The level of development seen in Iceland is phenomenal and the manner in which the country is selling its black magna soil, its erupting hot water geysers and its steam exhaling quivering land to inquisitive adventurist travellers is most commendable. Despite high prices of accommodation, food and sight-seeing packages, there is no dearth of inflow of tourists who willingly subject themselves to the tricky terrain, to immerse their bodies in the warmth of the Blue Lagoon waters, to relish the geo-thermal heat in the icy winds and to appreciate nature in its raw form.

Icelanders deserve salutation for raising the benchmark of loyalty to their country where without grumbling about their adverse conditions, they work diligently towards improving their land and toil hard to establish themselves as a respectable nation topping the list of the most peaceful countries in the world. While many others would flinch and complain at being surrounded by disadvantages, these descendants of the Vikings have stood up to their ancestors’ resolve in overcoming hurdles.

Another visible feature of the country is the absence of security agencies. There is no military and residences of ministers, ambassadors, the prime minister and the president have not a single guard posted outside. These dignitaries are easily accessible to the common people who take pride in the fact that their president is just a call away. Such is their confidence in key personalities to whom they owe their allegiance. Besides, imagine the great cut in expenses that can be utilised for better purposes and for the welfare of the people. Perhaps, this is the secret of their success and prosperity. Not only have they converted their weaknesses into strength but they have also imposed heavy restrictions on their expenditure diverting their revenues towards uplifting their country and its people.

We, in Pakistan can learn a lot from Iceland. For starters, we must inculcate true devotion to our motherland and treat it more tenderly than we do now. Rather than plundering and wasting its riches we need to direct them for growth and development. Instead of crabbing over problems, we must seek solutions to redress them. Instead of acting like royalties, our rulers can behave more down to earth and consider themselves as service providers rather than service seekers. Instead of spending beyond our limited resources, if we manage to remain within our four corners, we should be able to achieve more than we can desire. Everything is possible subject to our determination, conviction and resolve otherwise as Paul Harvey has very aptly observed: “When your outgo exceeds your income, the upshot may be your downfall”.

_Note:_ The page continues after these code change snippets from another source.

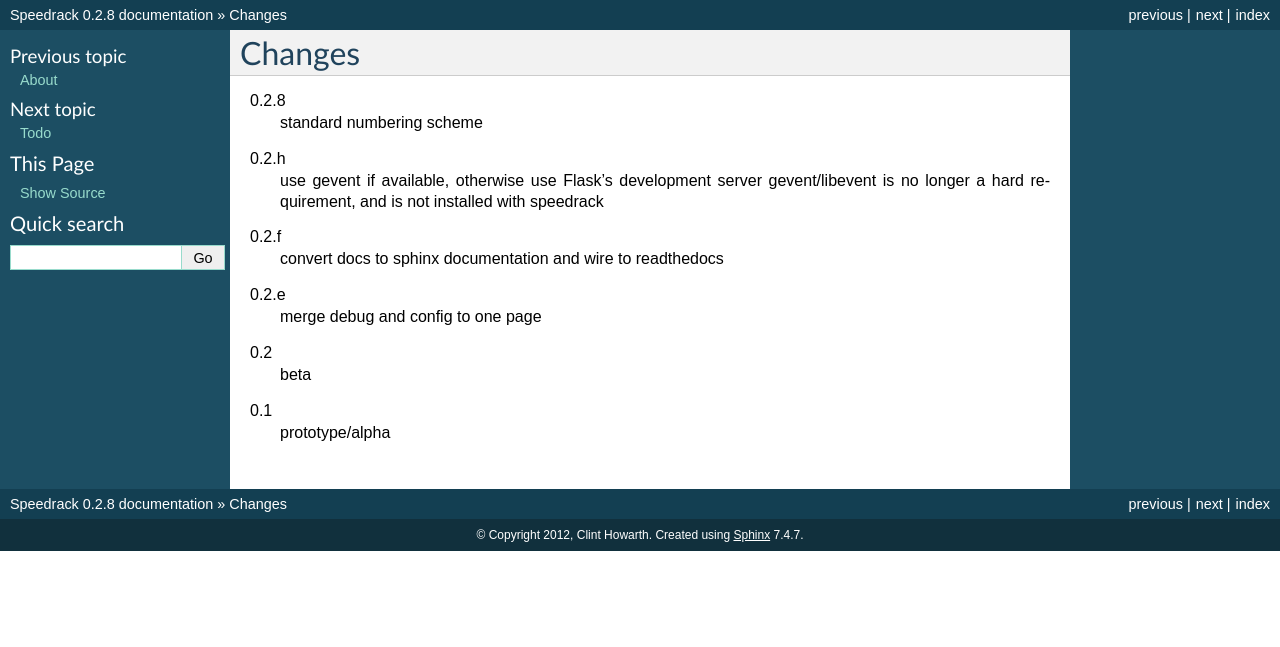
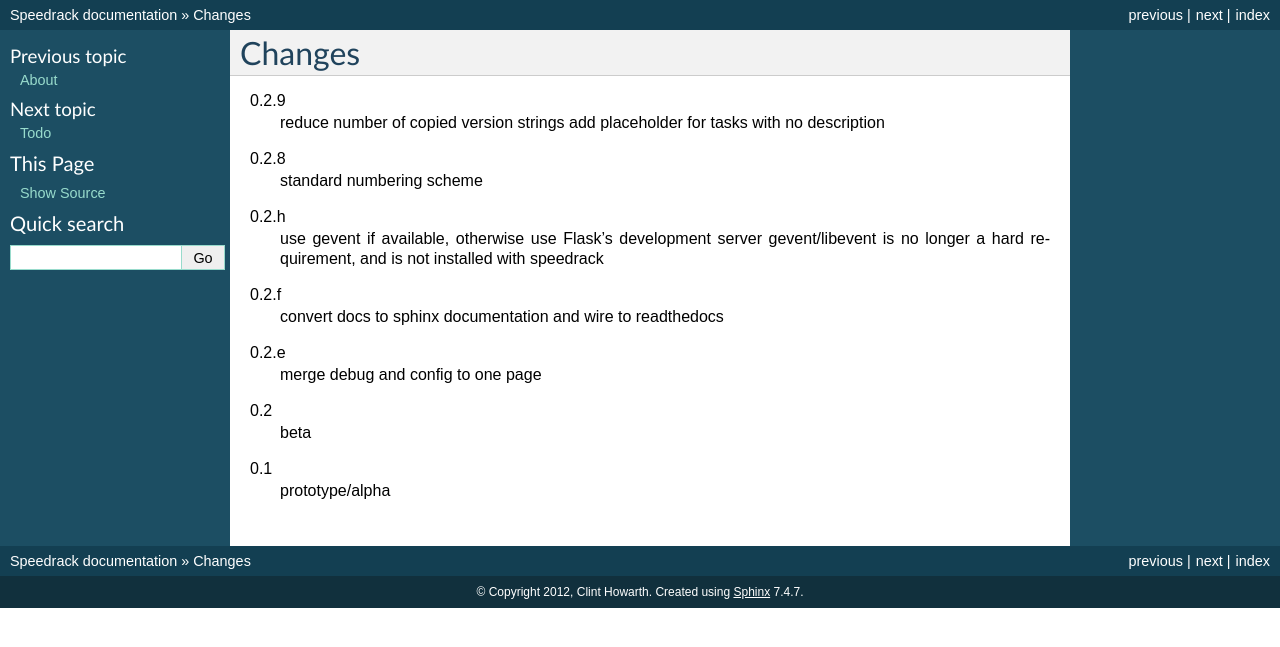
Before and after one commit to V-E-O/speedrack, a Sphinx documentation site: the page built from docs/changes.rst, in a window 1280 px wide. Shown: the top 647 px of the page. Built offline with Sphinx 7.4.7, drawn with Linux system fonts in a browser that asks for light colours.

Commit message:
normalize versions

```diff
--- a/README.rst
+++ b/README.rst
@@ -24,4 +24,7 @@
 
 For more information, please visit `speedrack's documentation`_.
 
+For a picture, please visit `speedrack's introduction post`_.
+
 .. _speedrack's documentation: http://speedrack.readthedocs.org/
+.. _speedrack's introduction post: http://spaceponies.com/speedrack-initial-release/
--- a/docs/changes.rst
+++ b/docs/changes.rst
@@ -1,6 +1,10 @@
 =======
 Changes
 =======
+
+0.2.9
+  reduce number of copied version strings
+  add placeholder for tasks with no description
 
 0.2.8
   standard numbering scheme
--- a/docs/conf.py
+++ b/docs/conf.py
@@ -48,7 +48,9 @@
 # built documents.
 #
 # The short X.Y version.
-version = '0.2.8'
+
+sys.path.insert(0, os.path.abspath('../'))
+from speedrack import version
 # The full version, including alpha/beta/rc tags.
 release = version
 
--- a/setup.py
+++ b/setup.py
@@ -2,8 +2,7 @@
 
 from setuptools import setup, find_packages
 
-# also change __init__.py and cmdline.py and docs/conf.py and docs/changes.rst
-version = "0.2.8"
+from speedrack import version
 
 with open('README.rst') as f:
     readme = f.read()
--- a/speedrack/__init__.py
+++ b/speedrack/__init__.py
@@ -1,4 +1,4 @@
-version_info = (0, 2, 8)
+version_info = (0, 2, 9)
 version = '.'.join(str(n) for n in version_info[:3])
 release = version + ''.join(str(n) for n in version_info[3:])
 
```
Also changed, not shown: 1 other file.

The writer is a lawyer and author, and an Adjunct Faculty at the Lahore University of Management Sciences (LUMS), member Advisory Board and Senior Visiting Fellow of Pakistan Institute of Development Economics (PIDE)